Versatility: In music, the word often gets applied only to those players who spend years to hone their craft, then jump across genres with all the certitude of a traveler bearing an official passport. Jazz aficionados invoke Miles Davis reinventing jazz five times. Rockers look up to Neil Young as a boundary breaker who embraced country twang and synthesizers in the same career.
But by and large, most music fans and industry hotshots like their artists safe. Definable. Pigeon-holed.

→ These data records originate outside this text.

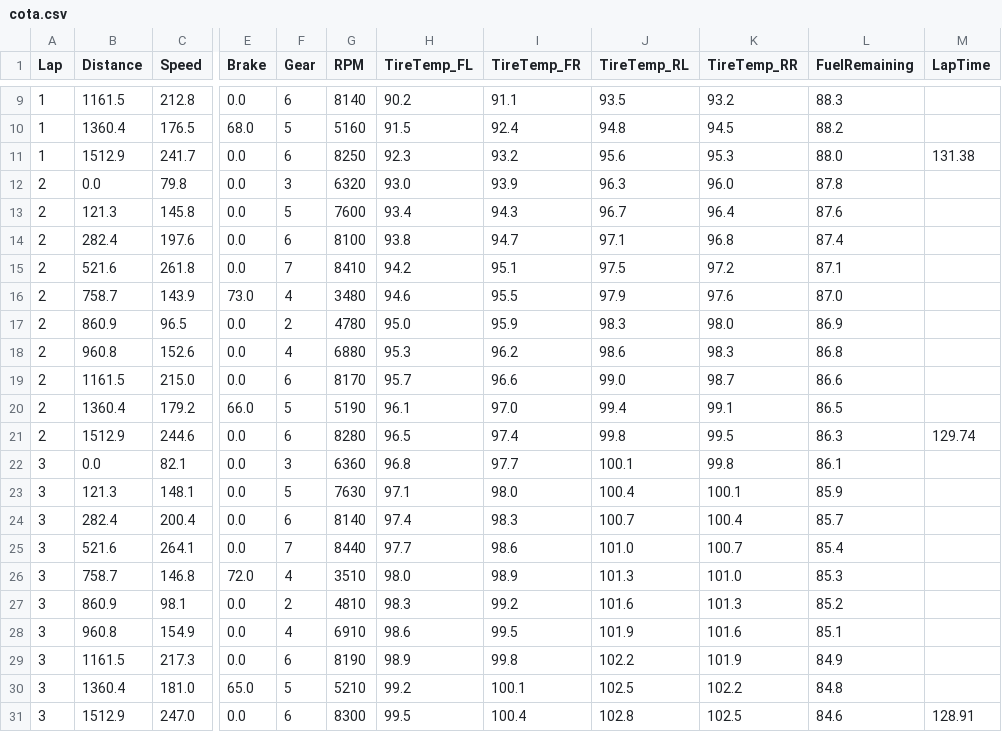
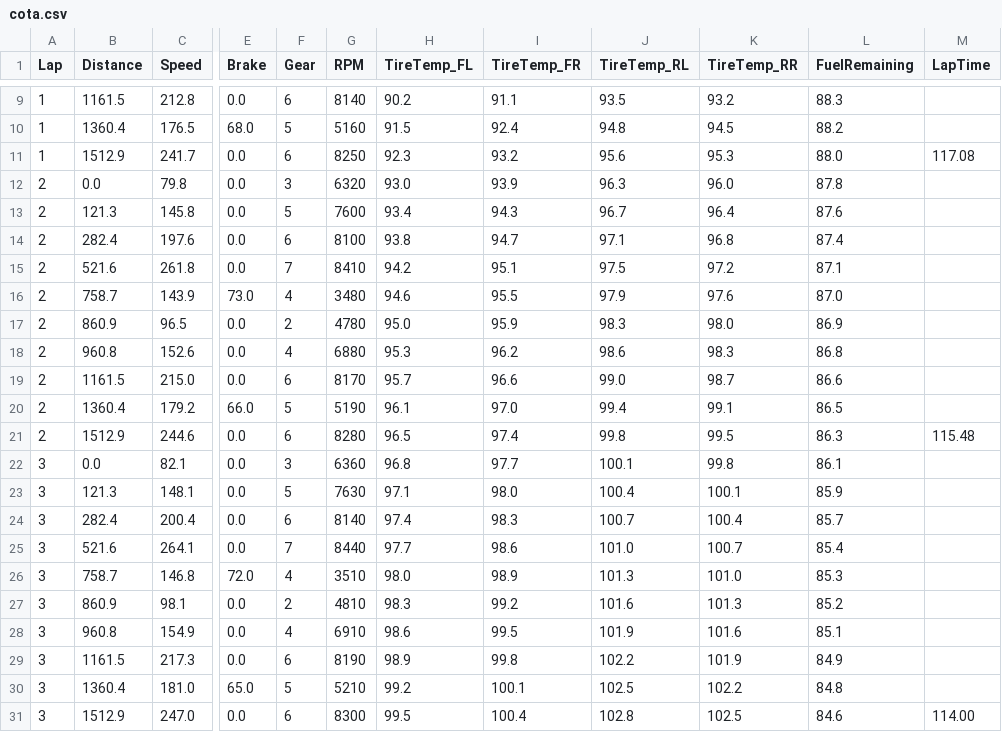
Before and after one commit to alexandrubudau141202/WEC-LMP, a CSV file: telemetry/cota.csv, drawn as a sheet; only a part is shown, gaps mark what is left out; the diff names each change by its address in the sheet, - before the commit and + after, or states it on an @@ line.

```diff
--- a/telemetry/cota.csv
+++ b/telemetry/cota.csv
-M11 (LapTime): 131.38
+M11 (LapTime): 117.08
-M21 (LapTime): 129.74
+M21 (LapTime): 115.48
-M31 (LapTime): 128.91
+M31 (LapTime): 114.00
```
Also changed, not shown: telemetry/fuji.csv, telemetry/le_mans.csv, 24 other files.
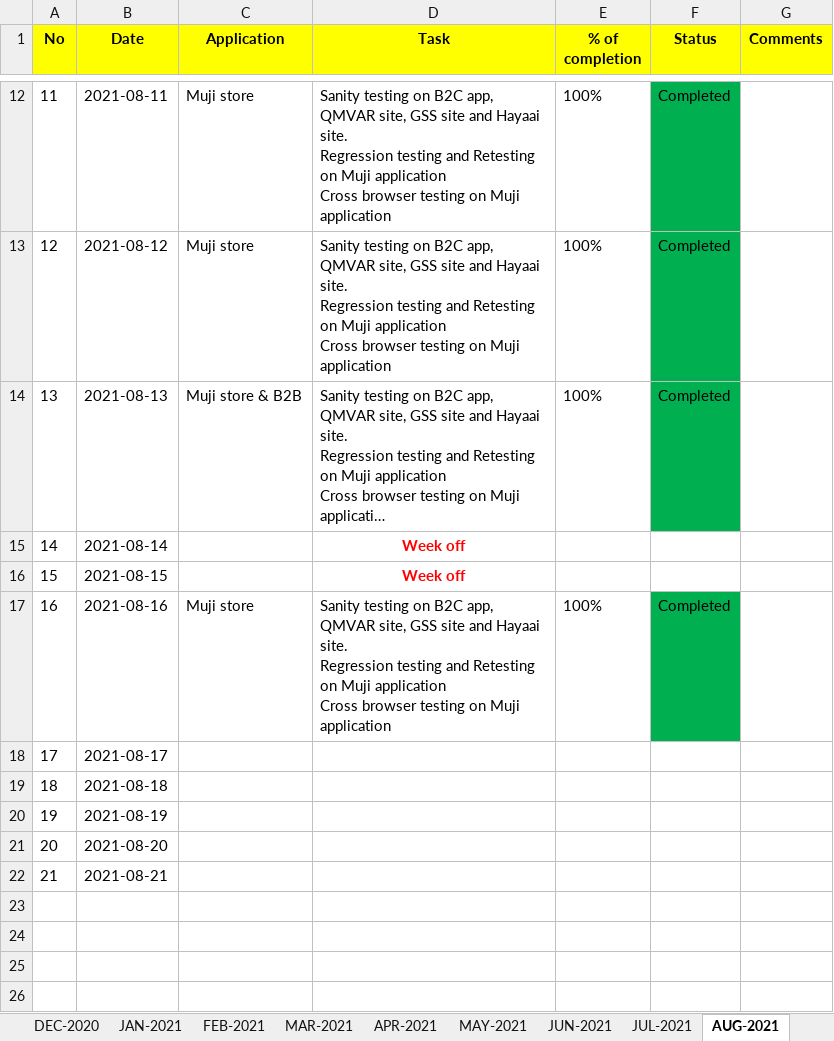
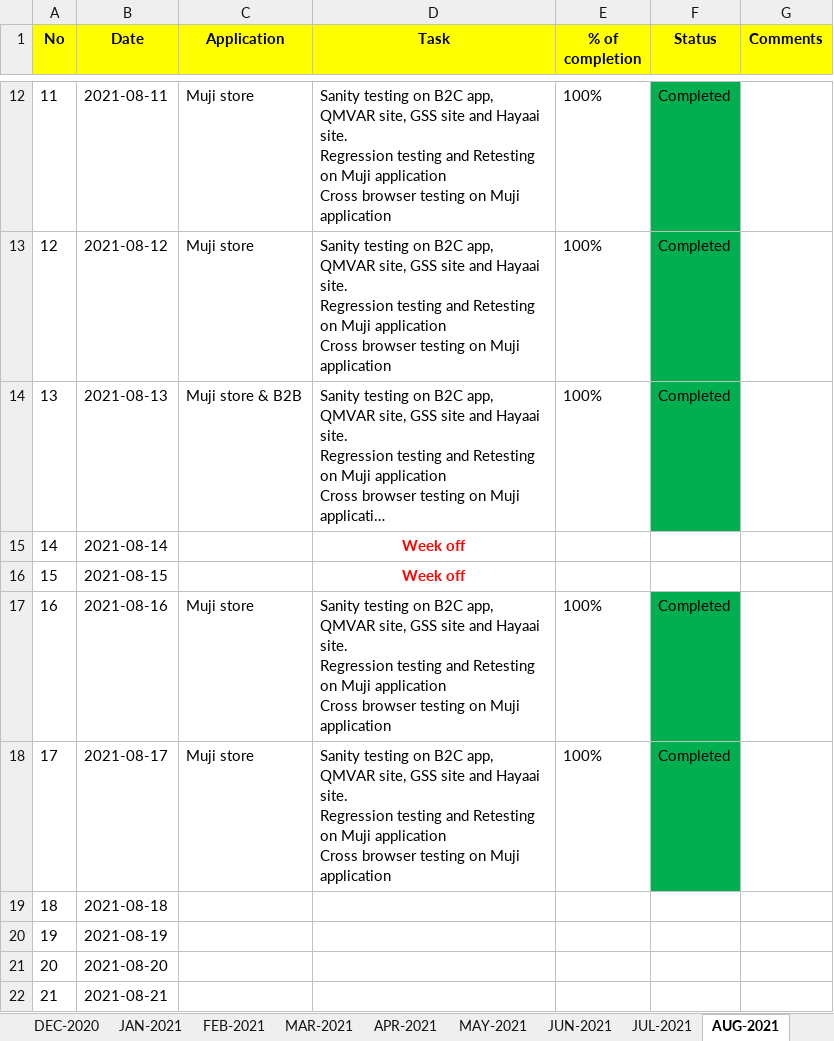
Before and after one commit to RIGELSOFTSINGAPORE/DailyTracker, an Excel workbook: REVER_DailyTracker_NIRMAL.xlsx, sheet AUG-2021, drawn as a sheet; only a part is shown, gaps mark what is left out; long unchanged cells end in …; values as stored, in another font and other column widths than the file's, no borders; ↵ is a line break in a cell; the diff names each change by its address in the sheet, - before the commit and + after, or states it on an @@ line.

Commit message:
Add files via upload

```diff
--- a/REVER_DailyTracker_NIRMAL.xlsx (sheet AUG-2021)
+++ b/REVER_DailyTracker_NIRMAL.xlsx (sheet AUG-2021)
-C18 (Application): (empty)
+C18 (Application): Muji store
-D18 (Task): (empty)
+D18 (Task): Sanity testing on B2C app, QMVAR site, GSS site and Hayaai site. ↵ Regression testing and Retesting on Muji application ↵ Cross browser testing on Muji application
-E18 (% of completion): (empty)
+E18 (% of completion): 100%
-F18 (Status): (empty)
+F18 (Status): Completed
-F18 fill: none
+F18 fill: #00B050
```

Never mind that the whole point of artistry is to avoid playing it safe; if your sound and style fit a format, you find an audience, gain a following and keep everyone along the food chain happy by giving them gobs of gobs of what they expect ... all filler, no flavor.
That's why a young artist such as Chicago's Rob Clearfield presents such a conundrum: He defies categorization while embracing a myriad of musical styles with authority and heart. And yet fans across the Midwest, and beyond, want more of what's clearly not the same.
On Sunday mornings, Clearfield plays gospel piano with the soul of a wizened church elder nestled in a South Side sanctuary. That same night, you might find him improvising on a $250,000 Fazioli piano, knitting the meditations of his heart into compositions that weave a gossamer thread between jazz and classical music. A few blocks away, he might haul his synthesizer to a club to dispense frenetic licks that complement some loud prog rocker's experimental madness. And since he's a rocker at heart, if you ask him at a recording session to give his best Jackson Browne impersonation, he can transform the keyboard into a pop-rock springboard of joy.
All of this sound pulses from a lad still in his 20s -- who has already graced the stage with with such renowned artists as John Wetton, Fareed Haque, Rakalam Bob Moses, Grazyna Auguscik, Juma Santos, Steve Gorn, Zach Brock, and Greg Ward. At last count in half a dozen bands, Clearfield also plays classical guitar in a Pan-South American outfit and effect-laden jazz-rock guitar when duty calls. He even writes for the stage (commissioned by Purdue North Central), the sanctuary (as music director at the emergent church Grace in Chicago), and most recently for film (The Lost Remake of Beau Geste - not yet released).
So it's no cliche, and every bit the truth, to say that Rob Clearfield doesn't so much play music as live it. At present, Clearfield ranks as one of the most versatile and captivating performers and composers in Chicago's music scene.